**How to complete this task:** Copy each line below that contains "glossary".

[Extracted data entries]
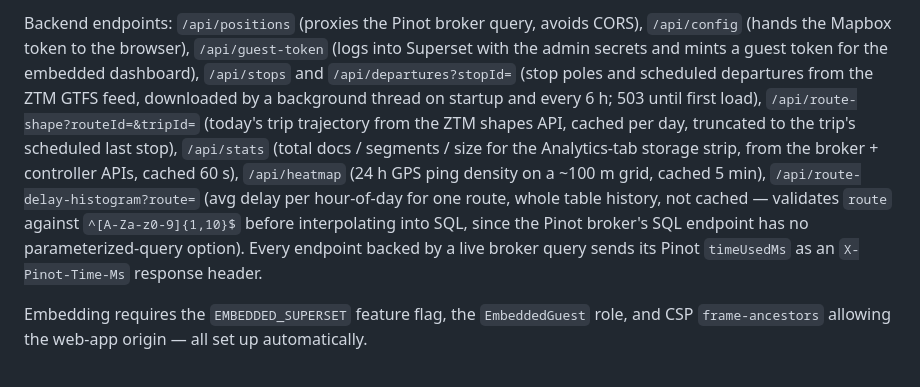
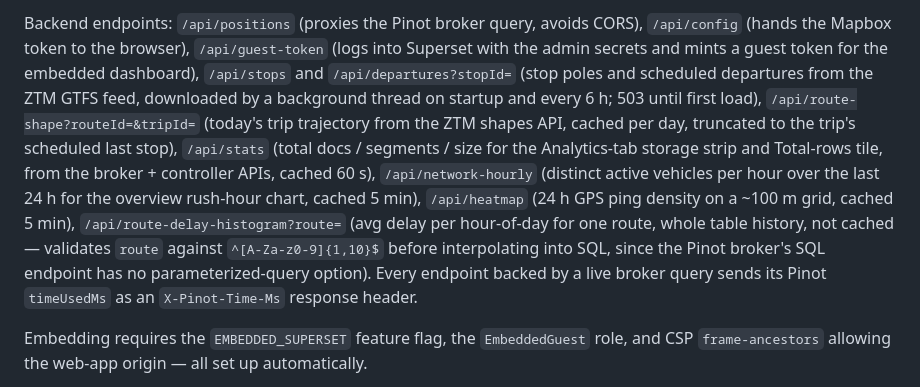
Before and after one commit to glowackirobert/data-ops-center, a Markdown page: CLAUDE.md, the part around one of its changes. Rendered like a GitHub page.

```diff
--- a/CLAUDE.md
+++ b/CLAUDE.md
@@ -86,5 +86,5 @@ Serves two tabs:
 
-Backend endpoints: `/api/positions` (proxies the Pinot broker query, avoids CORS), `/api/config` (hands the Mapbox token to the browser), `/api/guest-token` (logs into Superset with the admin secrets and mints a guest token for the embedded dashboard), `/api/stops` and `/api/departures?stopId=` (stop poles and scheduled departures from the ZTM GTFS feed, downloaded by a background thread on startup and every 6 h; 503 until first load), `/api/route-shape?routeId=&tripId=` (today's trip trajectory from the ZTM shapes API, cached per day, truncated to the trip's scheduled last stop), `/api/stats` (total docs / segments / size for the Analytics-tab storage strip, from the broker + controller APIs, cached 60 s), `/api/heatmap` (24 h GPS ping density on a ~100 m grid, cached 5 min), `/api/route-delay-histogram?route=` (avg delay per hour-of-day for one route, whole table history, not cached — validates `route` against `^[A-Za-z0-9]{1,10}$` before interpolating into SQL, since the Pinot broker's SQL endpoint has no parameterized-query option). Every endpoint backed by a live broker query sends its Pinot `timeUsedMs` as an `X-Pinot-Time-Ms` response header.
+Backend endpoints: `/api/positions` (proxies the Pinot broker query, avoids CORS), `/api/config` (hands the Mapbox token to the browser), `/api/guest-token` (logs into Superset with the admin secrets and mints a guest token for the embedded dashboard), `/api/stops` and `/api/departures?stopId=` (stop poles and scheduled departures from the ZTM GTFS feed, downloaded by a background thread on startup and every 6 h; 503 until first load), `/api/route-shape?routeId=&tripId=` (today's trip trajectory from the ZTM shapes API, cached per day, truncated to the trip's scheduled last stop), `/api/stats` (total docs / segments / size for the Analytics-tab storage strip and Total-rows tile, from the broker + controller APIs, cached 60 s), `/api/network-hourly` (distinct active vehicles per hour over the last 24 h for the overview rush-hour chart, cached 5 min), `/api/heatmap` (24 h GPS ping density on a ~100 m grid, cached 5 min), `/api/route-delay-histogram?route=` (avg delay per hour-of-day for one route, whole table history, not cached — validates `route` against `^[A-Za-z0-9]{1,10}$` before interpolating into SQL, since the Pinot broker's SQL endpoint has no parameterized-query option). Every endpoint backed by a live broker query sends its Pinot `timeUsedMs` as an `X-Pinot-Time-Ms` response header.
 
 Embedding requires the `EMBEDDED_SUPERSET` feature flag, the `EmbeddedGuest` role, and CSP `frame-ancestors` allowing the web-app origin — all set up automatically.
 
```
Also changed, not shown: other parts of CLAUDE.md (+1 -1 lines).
==
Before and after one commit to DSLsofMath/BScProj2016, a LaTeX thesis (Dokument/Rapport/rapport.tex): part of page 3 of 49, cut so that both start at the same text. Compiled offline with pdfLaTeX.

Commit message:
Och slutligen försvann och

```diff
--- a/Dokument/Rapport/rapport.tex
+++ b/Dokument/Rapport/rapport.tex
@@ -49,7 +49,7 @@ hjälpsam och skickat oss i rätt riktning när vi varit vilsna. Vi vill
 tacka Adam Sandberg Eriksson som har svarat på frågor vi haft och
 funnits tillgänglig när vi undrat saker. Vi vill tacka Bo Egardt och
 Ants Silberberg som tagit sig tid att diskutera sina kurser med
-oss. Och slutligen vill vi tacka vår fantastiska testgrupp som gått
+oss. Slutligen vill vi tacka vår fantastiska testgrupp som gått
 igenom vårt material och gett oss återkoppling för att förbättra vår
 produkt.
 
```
* * *
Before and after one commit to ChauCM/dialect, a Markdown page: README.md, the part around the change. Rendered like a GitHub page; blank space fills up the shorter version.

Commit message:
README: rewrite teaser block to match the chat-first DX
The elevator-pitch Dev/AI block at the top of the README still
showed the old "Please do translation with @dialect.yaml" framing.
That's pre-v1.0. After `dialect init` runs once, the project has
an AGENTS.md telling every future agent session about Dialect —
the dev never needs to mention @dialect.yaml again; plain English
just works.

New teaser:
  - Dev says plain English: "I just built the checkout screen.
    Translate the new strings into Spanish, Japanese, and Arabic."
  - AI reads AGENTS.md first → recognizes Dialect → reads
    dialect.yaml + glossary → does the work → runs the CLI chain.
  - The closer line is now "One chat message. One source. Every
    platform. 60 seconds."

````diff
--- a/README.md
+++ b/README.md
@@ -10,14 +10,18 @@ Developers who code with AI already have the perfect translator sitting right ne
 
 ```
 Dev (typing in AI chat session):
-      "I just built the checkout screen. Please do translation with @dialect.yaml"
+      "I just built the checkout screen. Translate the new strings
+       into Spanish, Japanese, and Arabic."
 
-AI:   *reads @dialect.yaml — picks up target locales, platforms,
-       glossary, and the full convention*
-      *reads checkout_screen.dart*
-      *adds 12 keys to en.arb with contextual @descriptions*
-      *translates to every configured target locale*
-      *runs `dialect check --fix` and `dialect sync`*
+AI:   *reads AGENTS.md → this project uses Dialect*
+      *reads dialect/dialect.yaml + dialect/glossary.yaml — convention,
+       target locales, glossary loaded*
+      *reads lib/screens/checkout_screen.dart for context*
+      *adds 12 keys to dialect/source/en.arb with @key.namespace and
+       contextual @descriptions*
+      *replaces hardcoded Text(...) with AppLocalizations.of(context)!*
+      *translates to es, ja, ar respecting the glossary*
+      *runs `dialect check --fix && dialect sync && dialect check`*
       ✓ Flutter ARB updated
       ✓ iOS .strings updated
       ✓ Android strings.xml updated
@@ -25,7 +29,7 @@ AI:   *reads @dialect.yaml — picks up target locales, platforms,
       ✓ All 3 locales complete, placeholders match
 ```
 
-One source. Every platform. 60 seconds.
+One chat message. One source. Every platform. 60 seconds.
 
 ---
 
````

**Expected answer:**
    dialect.yaml + glossary → does the work → runs the CLI chain.
-       glossary, and the full convention*
+      *reads dialect/dialect.yaml + dialect/glossary.yaml — convention,
+       target locales, glossary loaded*
+      *translates to es, ja, ar respecting the glossary*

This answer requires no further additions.